Climb Back #1
In August 2000, at the age of 42, Alan was diagnosed with the very aggressive blood cancer, acute myeloid leukemia (AML), and given less than a year to live.
At the time of his diagnosis, 90 percent of the cells in his bone marrow were cancerous. The three-year survival rate was 15 percent or less.
Alan was not to be deterred. He endured three rounds of week-long, 24-hour continuous infusion chemotherapy as an in-patient (more than 500 hours). Incredibly, it quickly put his leukemia into remission. Then, thanks to the wonders of modern medicine, God’s good graces, the unending support of his family, friends and then fiancée, on November 15, 2000, he received the modern day equivalent of a bone marrow transplant, a successful adult blood stem cell transplant. His donor was his 6-foot 2-inch beefy businessman brother, Eric. By comparison, Alan is only 5’ 6” and 150 pounds. Miraculously, the transplant worked! Today, Alan has been leukemia-free for over 12 years and is officially medically cured of the disease. He is also one of less than a few dozen people in the world ever to regain an elite level of fitness after such a transplant for leukemia – a tiny fraction of the number of people who have climbed Mt. Everest. His powerful personal messages about life, death, tenacity and triumph help others scale their own “Inner Everests” and maximize their chances not only of surviving cancer but thriving beyond it.
“To say that I’m happy to be here would be a huge understatement,” he says. “I’m thrilled to be here. Every day is not only a gift. In my case, it’s a bonus.”
Alan and his former wife, Cecilia, have written a landmark book about their cancer experience, Climb Back from Cancer – Introducing The 10 Tools of Triumph for Survivors and Caregivers. Part adventure story, part love story, it contains what the authors believe are the key psychological skills needed to maximize the likelihood of surviving cancer and flourishing after it. The book is one of very few written from the perspective of the patient and the caregiver. Alan and Cecilia actually alternate chapters. The result is a portrait in the power of perspective and a toolkit for triumph for patients, survivors and caregivers. Based on his own climb back from cancer, Alan has since helped spearhead the development of The Climb Back from Cancer Protocol, a system of mild individualized physical activity that survivors are using to dramatically reduce chronic fatigue – the biggest challenge they face. His vision is to spread the word worldwide about the program and positively affect the lives of millions of people.

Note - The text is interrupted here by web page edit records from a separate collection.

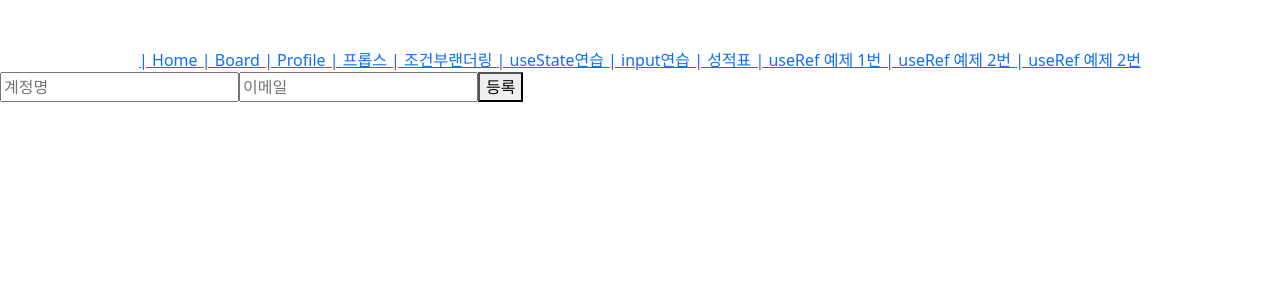
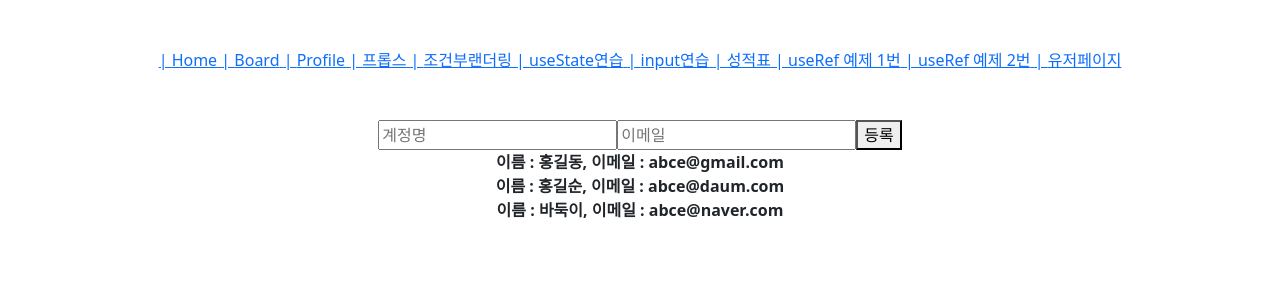
Before and after one commit to hamjung6/react-vite-phc-example2, a React (Vite) app: page /userpage in a window 1280 px wide. Shown: the top 300 px of the page. Built offline with nearby package versions, Linux system fonts and the light colour scheme.

Commit message:
유저리스트 완성

```diff
--- /dev/null
+++ b/src/components/UserList.jsx
@@ -0,0 +1,24 @@
+import React from 'react'
+
+const User = ({ user }) => {
+  return (
+    <div>
+      <b>
+        {' '}
+        이름 : {user.username}, 이메일 : {user.email}
+      </b>
+    </div>
+  )
+}
+
+const UserList = ({ users }) => {
+  return (
+    <div>
+      {users.map((user) => (
+        <User user={user} key={user.id} />
+      ))}
+    </div>
+  )
+}
+
+export default UserList
--- a/src/pages/UserArrayPage.jsx
+++ b/src/pages/UserArrayPage.jsx
@@ -1,22 +1,23 @@
 import React, { useRef } from 'react'
-import CreateUser from './../components/CreateUser'
+import CreateUser from '../components/CreateUser'
+import UserList from '../components/UserList'
 
 const UserArrayPage = () => {
   const users = [
     {
       id: 1,
       username: '홍길동',
-      email: 'abcd@gmail.com',
+      email: 'abce@gmail.com',
     },
     {
       id: 2,
       username: '홍길순',
-      email: 'abcd@daum.com',
+      email: 'abce@daum.com',
     },
     {
       id: 3,
       username: '바둑이',
-      email: 'abcd@naver.com',
+      email: 'abce@naver.com',
     },
   ]
 
@@ -28,12 +29,13 @@ const UserArrayPage = () => {
     nextId.current += 1
   }
 
-  // prettier-ignore
+  //prettier-ignore
   return (
-  <div>
+  <div className="text-center mt-5">
     <CreateUser></CreateUser>
+    <UserList users={users}></UserList>
   </div>
-  )
+  );
 }
 
 export default UserArrayPage
--- a/src/route/Routes.jsx
+++ b/src/route/Routes.jsx
@@ -66,7 +66,7 @@ const routes = [
   {
     path: '/userpage',
     element: <UserArrayPage />,
-    title: 'useRef 예제 2번',
+    title: '유저페이지',
   },
 ]
 
```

A Dream Realized
On the day of his transplant, Alan’s biggest challenge was to stand in the shower long enough to wash. “I was so weak that I couldn’t stand for more than a minute,” he recalls. “I actually timed it. It was 53 seconds.” After he was discharged, Alan moved from the city to the mountains and began his long climb back to full energy and full health. There in the Canadian Rockies, surrounded by nature and towering peaks he gradually rebuilt himself and his life. Then one day he looked up at nearby Mt. Ha Ling and thought to himself, “I wonder…I wonder if I could jog up that thing and back down again?”
Climb Back #2
Alan’s cancer journey did not end with leukemia.
A routine colonoscopy in December 2010 revealed that he had squamous cell carcinoma, a preliminary form of bowel cancer.
“It was quite a shock,” Alan, then 52, recalls. “Immediately, I had flashbacks to my past and I fell into fear. It was frightening.”
Fortunately, Alan’s fears were never realized. After surgery, amazingly he was back cross-country skiing in a week and he has since made another complete recovery. Through his Climb Back from Cancer ™Coaching, he now helps patients, survivors and their caregivers maximize their chances of climbing back to full health and a full life.
“I know from personal experience that even if you’re really physically fit you can get cancer,” he says. “But it just makes sense that the healthier we are, the better our ability to bounce back. That’s what I do – I help people maximize their chances of surviving cancer and thriving beyond it.”